The world game is the ultimate religion, one that cuts across every known border on earth; something that, like every great religion, unites, divides, elevates, plummets, provides inspirational highs, sets off fits of depression, touches chords hardly touched by anything else, shoots up nerves and puts one on the edge and makes one scale the gamut of emotions in 90 minutes.
No other ballgame can trigger such extreme responses in so many millions. No other sport can ever aspire to match the status of football.
"Soccer is the biggest thing that's happened in creation. Bigger than any "ism" you can name," said Alan Brown, Manager of an English Club. It wasn't hype, realIy. He meant what he said. He believed it was the biggest thing in creation and he is one of tens of millions of believers.
After having his right leg amputated in 1953, and with little hope of returning to the sport, Derek Dooley, a centre forward with Sheffield said: "I'll stay in football. I don't mind if they stand me up and use me as a corner flag "

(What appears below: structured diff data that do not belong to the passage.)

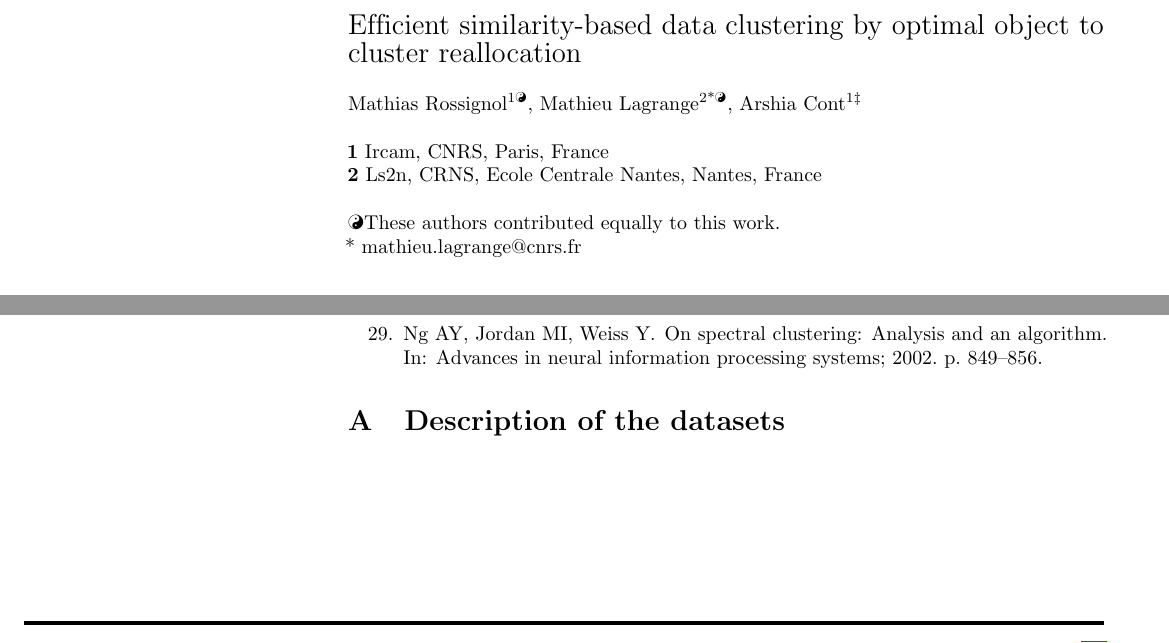
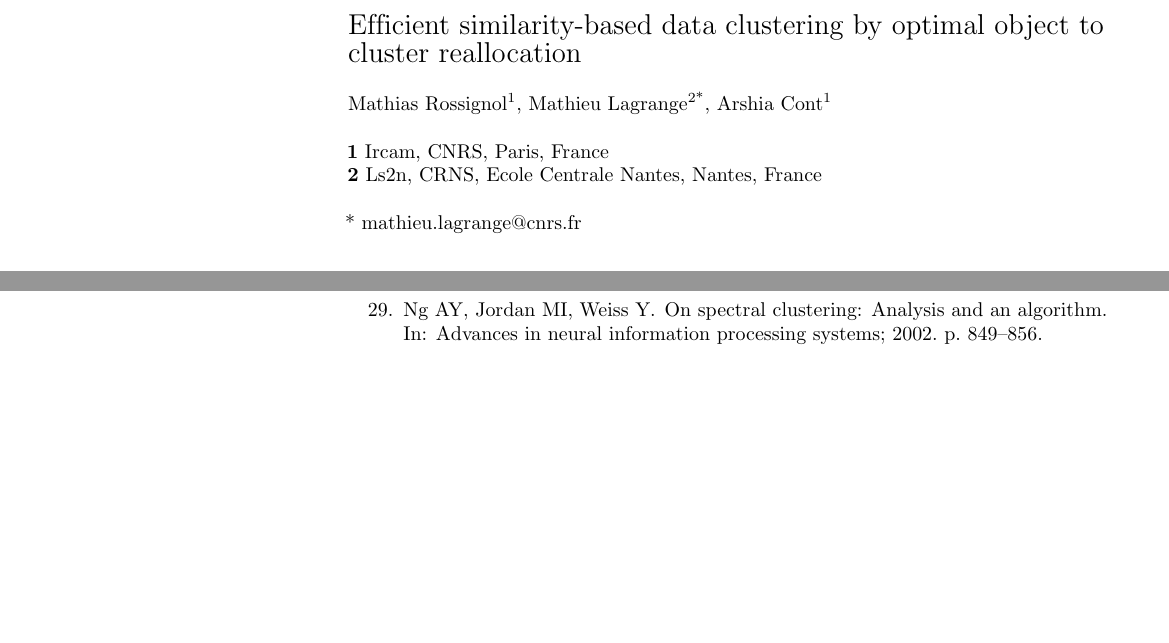
Before and after one commit to mathieulagrange/kaveragePaper, a LaTeX document (paper/cameraReady/rossignolKaveragesPlos.tex): two parts of pages 1 and 21 of 21, joined at a grey line, cut so that both start at the same text, the shorter picture padded with empty space. Compiled offline with pdfLaTeX.

```diff
--- a/paper/cameraReady/rossignolKaveragesPlos.tex
+++ b/paper/cameraReady/rossignolKaveragesPlos.tex
@@ -193,9 +193,9 @@
 \newline
 % Insert author names, affiliations and corresponding author email (do not include titles, positions, or degrees).
 \\
-Mathias Rossignol\textsuperscript{1\Yinyang},
-Mathieu Lagrange\textsuperscript{2*\Yinyang},
-Arshia Cont\textsuperscript{1\ddag} % \textcurrency
+Mathias Rossignol\textsuperscript{1},
+Mathieu Lagrange\textsuperscript{2*},
+Arshia Cont\textsuperscript{1} % \textcurrency
 \\
 \bigskip
 \textbf{1} Ircam, CNRS, Paris, France
@@ -209,7 +209,7 @@
 % Remove or comment out the author notes below if they aren't used.
 %
 % Primary Equal Contribution Note
-\Yinyang These authors contributed equally to this work.
+%\Yinyang These authors contributed equally to this work.
 
 % Additional Equal Contribution Note
 % Also use this double-dagger symbol for special authorship notes, such as senior authorship.
@@ -1264,9 +1264,9 @@
   \end{thebibliography}
 
 
-\appendix
+%\appendix
 
-\section{Description of the datasets}
-\label{sec:appendix}
+%\section{Description of the datasets}
+%\label{sec:appendix}
 
 \end{document}
```
Also changed, not shown: paper/cameraReady/figures/1.eps (renamed from paper/cameraReady/figures/iterMove.eps), paper/cameraReady/figures/2.eps (renamed from paper/cameraReady/figures/sampleMove.eps), paper/cameraReady/rossignolKaveragesPlos.tex (8 more changed lines), 4 other files.
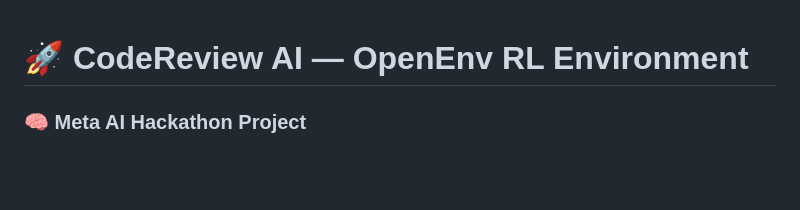
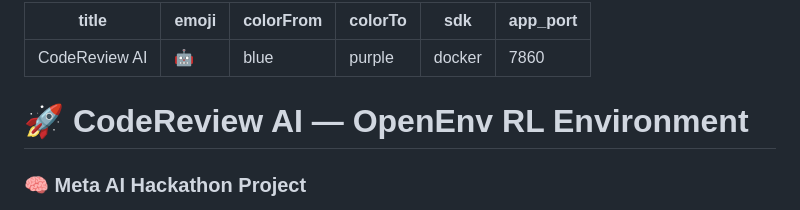
Before and after one commit to DE9856/code-review-env, a Markdown page: README.md, the part around the change. Rendered like a GitHub page; blank space fills up the shorter version.

Commit message:
final to github

```diff
--- a/README.md
+++ b/README.md
@@ -1,3 +1,12 @@
+---
+title: CodeReview AI
+emoji: 🤖
+colorFrom: blue
+colorTo: purple
+sdk: docker
+app_port: 7860
+---
+
 # 🚀 CodeReview AI — OpenEnv RL Environment
 
 ### 🧠 Meta AI Hackathon Project
```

But, then, what sort of an experience can trigger such responses in human beings? What is it about a simple ball game that makes it so popular, cutting across all barriers? What is the key to its special allure, its near-hypnotic appeal?
These questions might make it appear that the source of the great game's unparalleled popularity is a deep mystery and serious scientific analysis was necessary to unravel it.
By Ismail Khan
Royal Ascot day three and Godolphin connections put on the pressure and stepped on the gas winning the Blue Riband and the opener thus taking a great leap forward in the owners' championship table.
For Frankie Dettori the ex Italian rider it was a personal best riding a treble, all for Sheikh Mohammed who has a big share in the Godolphin Enterprises, connections of which had a most memorable Royal Ascot meet.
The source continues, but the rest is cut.